One Sunday in September, Henry Fortunato stepped out of his Overland Park house to take a walk.
A 500-mile walk. Across Kansas. With just a change of clothes, three bottles of water and his walking stick.
“Some of us were just not meant to drive,” said Fortunato, a public transportation enthusiast and avowed walker.
Along the journey, he amassed stories, like the time climbed the Statehouse dome with Lt. Gov. Jeff Colyer. Or how he ended up as a guest judge in a chili contest alongside the currently crowned Miss Kansas Czech-Slovak Queen.
The title of Fortunato’s upcoming lecture is illustrative.
His talk next week at Johnson County Community College, “A Long and Winding Walk Across the Sunflower State,” expounds on the approximately 500-mile journey he walked for six weeks ending in October. Fortunato’s account will be given at 7 p.m. next Wednesday at Hudson Auditorium in the Nerman Museum of Contemporary Art, 12345 College Blvd., Overland Park.
A reception will follow at the Regnier Center.
Fortunato will talk about the six weeks he spent trekking across the state on foot, with highlights such as time spent admiring the rural landscape and taking in the pastoral splendor walking along roads of either dirt or, when less favorable weather prevailed, mud.
Speaking in his office at the Kansas City Public Library where he works as director of public affairs, Fortunato described the journey as a sort of spiritual test.
“Like any …,” he began, pausing and leaning forward slightly and arching his brows for emphasis, “pilgrimage, a lot of it’s just raw determination. It was a mental challenge to keep going.”
He whittled away at the distance into late October walking 30 miles per day without even the companionship of a music player, no ear buds to displace his attention.
“You have to be really aware out there,” he said.
Between the regular appearance of snakes and certain road shoulders that would make sidewalks seem generous, “I was, like, on yellow alert constantly,” Fortunato said.
There’s a meditative mode that one can move into, he said, albeit one regularly and abruptly abridged by law enforcement performing what Fortunato explained with air quotes were “welfare checks” or an impromptu question-and-answer session with a police officer.
In 2012, when he walked to Topeka, these interactions were grating. This time, he took the queries more diplomatically as a seasoned walker.

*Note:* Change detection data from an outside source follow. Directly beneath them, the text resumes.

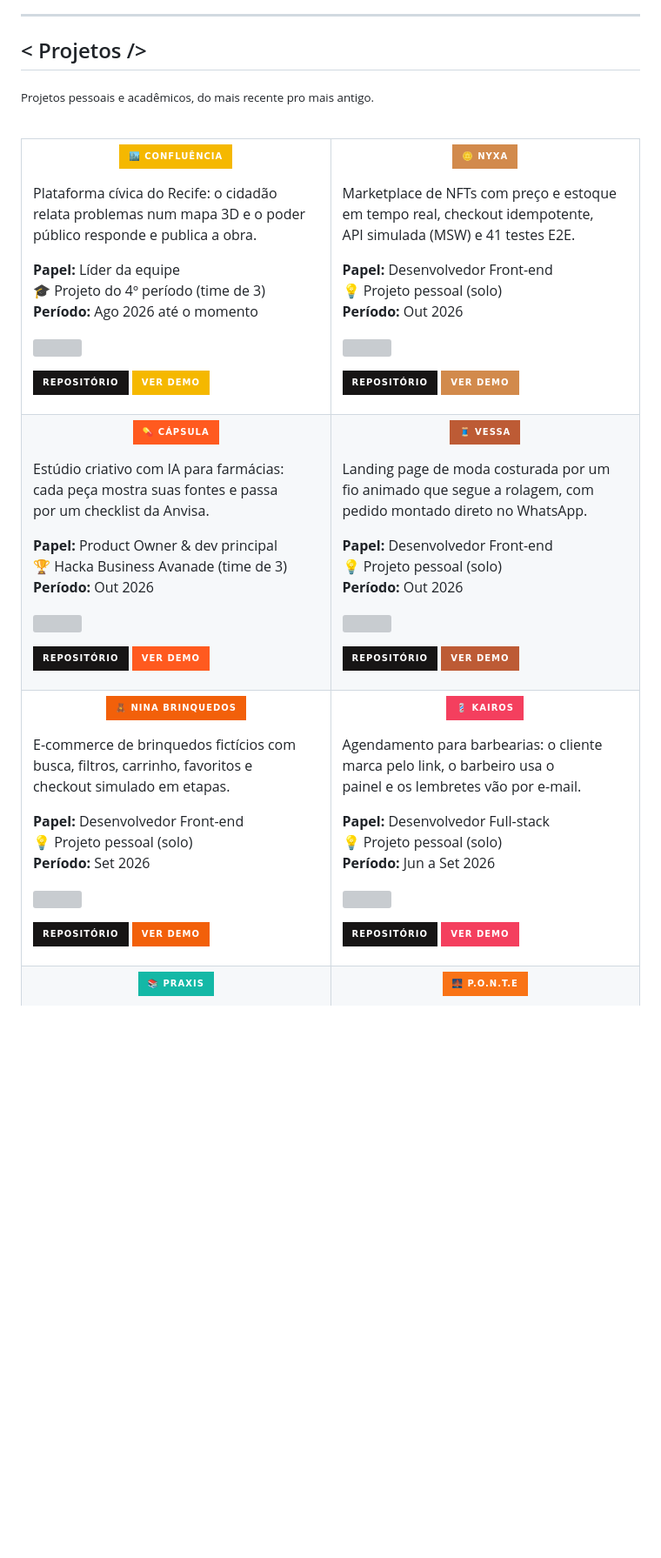
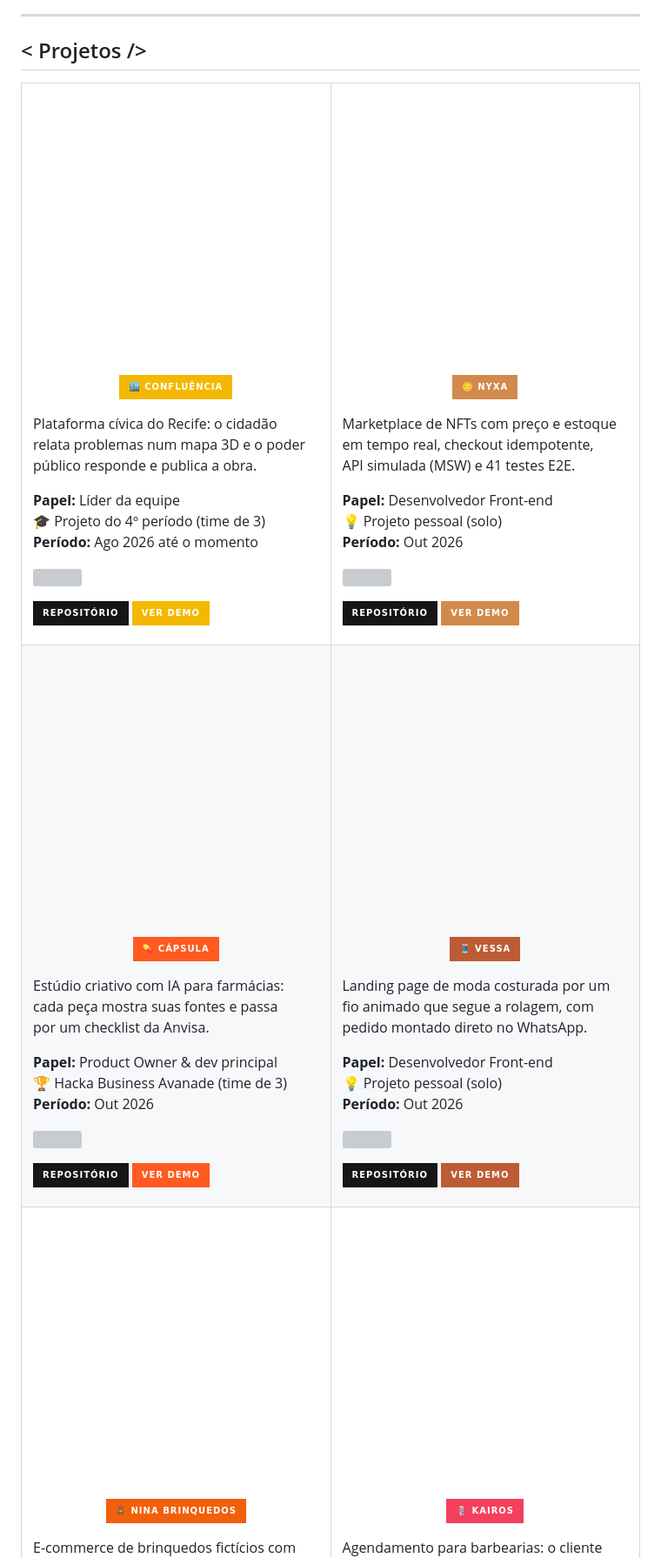
Before and after one commit to joaobatis1a/joaobatis1a, a Markdown page: README.md, the part around one of its changes. Shown at 87% size. Rendered like a GitHub page; pictures changed too: img/spacer.png (added); badges without logos; blank space fills up the shorter version; grey boxes are pictures that could not be loaded.

Commit message:
fix: drop projects subtitle and widen project cards

```diff
--- a/README.md
+++ b/README.md
@@ -108,15 +108,12 @@ Paulista, PE 📍
 
 ## < Projetos />
 
-<sub>Projetos pessoais e acadêmicos, do mais recente pro mais antigo.</sub>
-
-<br/>
-
 <div align="center">
 
 <table width="100%">
   <tr>
     <td width="50%" valign="top">
+      <img src="./img/spacer.png" width="380" height="1" alt=""/>
       <p align="center"><img height="40" src="https://img.shields.io/badge/🏙️_CONFLUÊNCIA-F5B800?style=for-the-badge&logoColor=white"/></p>
       <p>Plataforma cívica do Recife: o cidadão<br/>relata problemas num mapa 3D e o poder<br/>público responde e publica a obra.</p>
       <p><b>Papel:</b> Líder da equipe<br/>🎓 Projeto do 4º período (time de 3)<br/><b>Período:</b> Ago 2026 até o momento</p>
@@ -124,6 +121,7 @@ Paulista, PE 📍
       <p><a href="https://github.com/joaobatis1a/confluencia"><img src="https://img.shields.io/badge/Repositório-171515?style=for-the-badge&logo=github&logoColor=white"/></a> <a href="https://confluencia-liart.vercel.app"><img src="https://img.shields.io/badge/Ver_Demo-F5B800?style=for-the-badge&logoColor=white"/></a></p>
     </td>
     <td width="50%" valign="top">
+      <img src="./img/spacer.png" width="380" height="1" alt=""/>
       <p align="center"><img height="40" src="https://img.shields.io/badge/🪙_NYXA-D28A4C?style=for-the-badge&logoColor=white"/></p>
       <p>Marketplace de NFTs com preço e estoque<br/>em tempo real, checkout idempotente,<br/>API simulada (MSW) e 41 testes E2E.</p>
       <p><b>Papel:</b> Desenvolvedor Front-end<br/>💡 Projeto pessoal (solo)<br/><b>Período:</b> Out 2026</p>
@@ -133,6 +131,7 @@ Paulista, PE 📍
   </tr>
   <tr>
     <td width="50%" valign="top">
+      <img src="./img/spacer.png" width="380" height="1" alt=""/>
       <p align="center"><img height="40" src="https://img.shields.io/badge/💊_CÁPSULA-FF5A1F?style=for-the-badge&logoColor=white"/></p>
       <p>Estúdio criativo com IA para farmácias:<br/>cada peça mostra suas fontes e passa<br/>por um checklist da Anvisa.</p>
       <p><b>Papel:</b> Product Owner & dev principal<br/>🏆 Hacka Business Avanade (time de 3)<br/><b>Período:</b> Out 2026</p>
@@ -140,6 +139,7 @@ Paulista, PE 📍
       <p><a href="https://github.com/joaobatis1a/capsula"><img src="https://img.shields.io/badge/Repositório-171515?style=for-the-badge&logo=github&logoColor=white"/></a> <a href="https://capsula-mvp.vercel.app"><img src="https://img.shields.io/badge/Ver_Demo-FF5A1F?style=for-the-badge&logoColor=white"/></a></p>
     </td>
     <td width="50%" valign="top">
+      <img src="./img/spacer.png" width="380" height="1" alt=""/>
       <p align="center"><img height="40" src="https://img.shields.io/badge/🧵_VESSA-BD5B35?style=for-the-badge&logoColor=white"/></p>
       <p>Landing page de moda costurada por um<br/>fio animado que segue a rolagem, com<br/>pedido montado direto no WhatsApp.</p>
       <p><b>Papel:</b> Desenvolvedor Front-end<br/>💡 Projeto pessoal (solo)<br/><b>Período:</b> Out 2026</p>
@@ -149,6 +149,7 @@ Paulista, PE 📍
   </tr>
   <tr>
     <td width="50%" valign="top">
+      <img src="./img/spacer.png" width="380" height="1" alt=""/>
       <p align="center"><img height="40" src="https://img.shields.io/badge/🧸_NINA_BRINQUEDOS-F2600A?style=for-the-badge&logoColor=white"/></p>
       <p>E-commerce de brinquedos fictícios com<br/>busca, filtros, carrinho, favoritos e<br/>checkout simulado em etapas.</p>
       <p><b>Papel:</b> Desenvolvedor Front-end<br/>💡 Projeto pessoal (solo)<br/><b>Período:</b> Set 2026</p>
@@ -156,6 +157,7 @@ Paulista, PE 📍
       <p><a href="https://github.com/joaobatis1a/ninabrinquedos"><img src="https://img.shields.io/badge/Repositório-171515?style=for-the-badge&logo=github&logoColor=white"/></a> <a href="https://ninabrinquedos.vercel.app"><img src="https://img.shields.io/badge/Ver_Demo-F2600A?style=for-the-badge&logoColor=white"/></a></p>
     </td>
     <td width="50%" valign="top">
+      <img src="./img/spacer.png" width="380" height="1" alt=""/>
       <p align="center"><img height="40" src="https://img.shields.io/badge/💈_KAIROS-F43F5E?style=for-the-badge&logoColor=white"/></p>
       <p>Agendamento para barbearias: o cliente<br/>marca pelo link, o barbeiro usa o<br/>painel e os lembretes vão por e-mail.</p>
       <p><b>Papel:</b> Desenvolvedor Full-stack<br/>💡 Projeto pessoal (solo)<br/><b>Período:</b> Jun a Set 2026</p>
```
Also changed, not shown: other parts of README.md (+4 -0 lines).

Another time, his strolling reverie was interrupted a little west of Lincoln by a stranger stopping suddenly and throwing him a reflective safety vest, a moment Fortunato clearly values just as much as he did being roped into judging a chili contest in Wilson.
The opportunity came to him through a staffer with the Czech consulate who thought his journey might put him in Wilson for the city’s Oktoberfest.
“And she said, ‘Well, are you going to be in Wilson on the 20th of September?’” Fortunato recalled. “Which, as it happens, I was.”
A chili cookoff was held while he was there, which he and the reigning Miss Kansas Czech-Slovak Queen Sara Vytlacil were invited to judge.
Fortunato said he estimates he had about 85 percent of his trip figured out before he started walking, but some things just came up, like climbing into the Statehouse dome with the state’s lieutenant governor.
The two had struck a kinship after Colyer, a surgeon, operated on Fortunato’s then 3-month-old son.
He notified Colyer in advance that he’d be in Topeka. When the to met up, Colyer had an idea. Fortunato recreated the conversation leaning in conspiratorially matching the lieutenant governor’s body language that day.
“He said, ‘I’m one of three people that have the keys to the dome. Wanna go up?’” Fortunato recalled. “And here’s two guys in their 50s lurking around up there like it’s their grandma’s attic.”
Fortunato’s long walk ended just over the imaginary line dividing Central and Mountain time zones in Greeley County. There, his wife collected him by car, and the distance he’d committed six weeks to was traversed in six hours the traditional way.
Fortunato, a historian with a master’s degree in state history, walked along towns that were created primarily to serve as infrastructure for resource-intensive steam locomotives. A town was needed to supply the water for the engine; another would have coal ready for the trains.
As the technology was phased out, so too did the reason for those rural Kansas towns.
Fortunato sees his journey as not only a way to get people off the interstate, but a model for how to give those towns another purpose.
“It could be a major revival and an economic driver to have people walking these roads,” he said. “I’ve done the research, and this vision has high potential.”